§ **Work instruction**:
Find the lines in the records that carry the word "loop". Copy each one.

Records from a collection:
------------------------------

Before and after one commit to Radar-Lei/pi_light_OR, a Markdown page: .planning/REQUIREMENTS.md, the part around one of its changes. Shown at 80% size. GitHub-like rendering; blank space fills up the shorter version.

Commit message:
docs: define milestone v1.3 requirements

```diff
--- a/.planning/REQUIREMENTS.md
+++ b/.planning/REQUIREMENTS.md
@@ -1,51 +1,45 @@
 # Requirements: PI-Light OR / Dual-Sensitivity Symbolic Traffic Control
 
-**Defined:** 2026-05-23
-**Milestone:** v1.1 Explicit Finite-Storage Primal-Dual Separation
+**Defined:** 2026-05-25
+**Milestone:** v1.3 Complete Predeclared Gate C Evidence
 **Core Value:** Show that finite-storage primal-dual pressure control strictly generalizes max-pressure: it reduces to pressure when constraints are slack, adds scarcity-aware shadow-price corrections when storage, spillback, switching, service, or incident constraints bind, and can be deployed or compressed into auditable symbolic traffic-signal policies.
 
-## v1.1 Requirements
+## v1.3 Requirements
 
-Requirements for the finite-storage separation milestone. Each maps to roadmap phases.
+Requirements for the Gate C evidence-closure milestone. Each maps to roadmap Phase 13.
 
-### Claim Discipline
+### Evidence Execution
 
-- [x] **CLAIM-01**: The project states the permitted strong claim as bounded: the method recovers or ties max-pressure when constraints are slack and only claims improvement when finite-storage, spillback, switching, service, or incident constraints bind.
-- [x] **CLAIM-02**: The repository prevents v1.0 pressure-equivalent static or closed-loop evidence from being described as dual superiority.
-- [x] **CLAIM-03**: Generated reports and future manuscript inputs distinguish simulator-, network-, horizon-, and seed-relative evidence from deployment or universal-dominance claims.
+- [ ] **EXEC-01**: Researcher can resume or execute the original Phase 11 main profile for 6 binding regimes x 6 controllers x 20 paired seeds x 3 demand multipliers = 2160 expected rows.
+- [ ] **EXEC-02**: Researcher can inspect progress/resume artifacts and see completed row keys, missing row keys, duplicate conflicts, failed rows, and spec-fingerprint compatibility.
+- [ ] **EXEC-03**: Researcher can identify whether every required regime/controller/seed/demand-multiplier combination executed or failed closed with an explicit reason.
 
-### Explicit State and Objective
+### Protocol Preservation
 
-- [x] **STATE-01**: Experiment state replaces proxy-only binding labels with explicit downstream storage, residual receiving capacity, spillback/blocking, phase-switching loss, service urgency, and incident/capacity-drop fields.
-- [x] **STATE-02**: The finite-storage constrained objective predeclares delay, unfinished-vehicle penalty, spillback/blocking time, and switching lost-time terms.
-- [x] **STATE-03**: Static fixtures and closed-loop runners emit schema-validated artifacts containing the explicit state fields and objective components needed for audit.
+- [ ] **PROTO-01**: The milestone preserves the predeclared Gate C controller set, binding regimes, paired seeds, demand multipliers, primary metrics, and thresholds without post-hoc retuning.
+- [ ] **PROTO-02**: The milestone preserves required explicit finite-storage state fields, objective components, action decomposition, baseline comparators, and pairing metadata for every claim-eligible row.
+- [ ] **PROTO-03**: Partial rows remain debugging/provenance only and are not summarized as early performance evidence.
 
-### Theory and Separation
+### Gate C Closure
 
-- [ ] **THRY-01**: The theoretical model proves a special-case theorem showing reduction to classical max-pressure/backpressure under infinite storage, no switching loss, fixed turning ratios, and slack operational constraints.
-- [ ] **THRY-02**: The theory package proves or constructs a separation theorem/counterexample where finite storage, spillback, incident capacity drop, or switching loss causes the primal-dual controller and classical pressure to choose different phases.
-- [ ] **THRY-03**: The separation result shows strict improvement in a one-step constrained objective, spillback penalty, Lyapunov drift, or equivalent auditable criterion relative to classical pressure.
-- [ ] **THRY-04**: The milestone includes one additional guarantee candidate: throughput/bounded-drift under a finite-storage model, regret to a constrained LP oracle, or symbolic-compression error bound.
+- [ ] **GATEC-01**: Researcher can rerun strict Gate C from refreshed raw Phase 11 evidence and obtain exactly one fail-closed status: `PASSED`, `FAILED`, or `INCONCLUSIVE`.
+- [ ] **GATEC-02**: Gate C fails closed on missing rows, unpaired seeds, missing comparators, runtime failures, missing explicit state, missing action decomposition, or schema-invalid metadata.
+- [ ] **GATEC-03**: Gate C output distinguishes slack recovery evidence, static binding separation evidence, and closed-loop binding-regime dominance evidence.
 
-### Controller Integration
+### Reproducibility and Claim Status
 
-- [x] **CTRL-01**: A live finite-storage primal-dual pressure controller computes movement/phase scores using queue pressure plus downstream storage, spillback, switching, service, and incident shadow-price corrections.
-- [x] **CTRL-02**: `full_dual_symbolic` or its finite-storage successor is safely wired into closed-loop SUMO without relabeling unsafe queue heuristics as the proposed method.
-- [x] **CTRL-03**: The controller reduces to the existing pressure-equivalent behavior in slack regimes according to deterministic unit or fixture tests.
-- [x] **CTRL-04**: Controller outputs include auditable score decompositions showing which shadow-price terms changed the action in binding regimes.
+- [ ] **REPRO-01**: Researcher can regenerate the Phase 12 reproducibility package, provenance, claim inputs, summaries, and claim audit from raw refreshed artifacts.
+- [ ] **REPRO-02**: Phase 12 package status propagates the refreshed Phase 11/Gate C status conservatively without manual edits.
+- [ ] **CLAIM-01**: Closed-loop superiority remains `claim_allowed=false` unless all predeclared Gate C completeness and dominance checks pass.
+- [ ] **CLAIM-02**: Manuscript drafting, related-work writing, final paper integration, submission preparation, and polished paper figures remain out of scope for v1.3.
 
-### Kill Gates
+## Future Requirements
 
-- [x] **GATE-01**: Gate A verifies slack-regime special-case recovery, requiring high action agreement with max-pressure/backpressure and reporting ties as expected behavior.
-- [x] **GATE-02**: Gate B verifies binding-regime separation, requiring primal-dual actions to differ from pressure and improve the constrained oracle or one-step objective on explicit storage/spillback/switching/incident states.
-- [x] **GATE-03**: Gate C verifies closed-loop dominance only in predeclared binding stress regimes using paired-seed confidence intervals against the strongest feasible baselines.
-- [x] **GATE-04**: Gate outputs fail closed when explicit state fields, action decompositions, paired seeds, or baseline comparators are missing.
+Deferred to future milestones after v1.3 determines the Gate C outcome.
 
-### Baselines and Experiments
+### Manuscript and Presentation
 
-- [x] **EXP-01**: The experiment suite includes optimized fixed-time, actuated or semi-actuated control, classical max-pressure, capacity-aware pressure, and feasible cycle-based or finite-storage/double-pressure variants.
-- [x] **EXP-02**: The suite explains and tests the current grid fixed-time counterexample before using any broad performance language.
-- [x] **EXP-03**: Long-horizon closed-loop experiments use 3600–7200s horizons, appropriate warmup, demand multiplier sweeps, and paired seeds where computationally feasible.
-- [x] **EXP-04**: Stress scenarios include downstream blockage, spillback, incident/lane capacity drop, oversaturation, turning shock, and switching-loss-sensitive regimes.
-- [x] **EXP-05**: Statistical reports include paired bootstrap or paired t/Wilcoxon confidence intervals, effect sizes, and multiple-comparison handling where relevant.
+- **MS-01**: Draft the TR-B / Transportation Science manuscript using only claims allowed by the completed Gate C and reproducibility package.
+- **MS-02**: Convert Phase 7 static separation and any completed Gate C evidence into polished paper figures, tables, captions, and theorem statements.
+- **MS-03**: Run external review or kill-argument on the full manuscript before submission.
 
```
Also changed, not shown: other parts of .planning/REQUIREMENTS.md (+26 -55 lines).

------------------------------

§ **Reply**:
-- [x] **CLAIM-02**: The repository prevents v1.0 pressure-equivalent static or closed-loop evidence from being described as dual superiority.
-- [x] **STATE-03**: Static fixtures and closed-loop runners emit schema-validated artifacts containing the explicit state fields and objective components needed for audit.
+- [ ] **GATEC-03**: Gate C output distinguishes slack recovery evidence, static binding separation evidence, and closed-loop binding-regime dominance evidence.
-- [x] **CTRL-02**: `full_dual_symbolic` or its finite-storage successor is safely wired into closed-loop SUMO without relabeling unsafe queue heuristics as the proposed method.
+- [ ] **CLAIM-01**: Closed-loop superiority remains `claim_allowed=false` unless all predeclared Gate C completeness and dominance checks pass.
-- [x] **GATE-03**: Gate C verifies closed-loop dominance only in predeclared binding stress regimes using paired-seed confidence intervals against the strongest feasible baselines.
-- [x] **EXP-03**: Long-horizon closed-loop experiments use 3600–7200s horizons, appropriate warmup, demand multiplier sweeps, and paired seeds where computationally feasible.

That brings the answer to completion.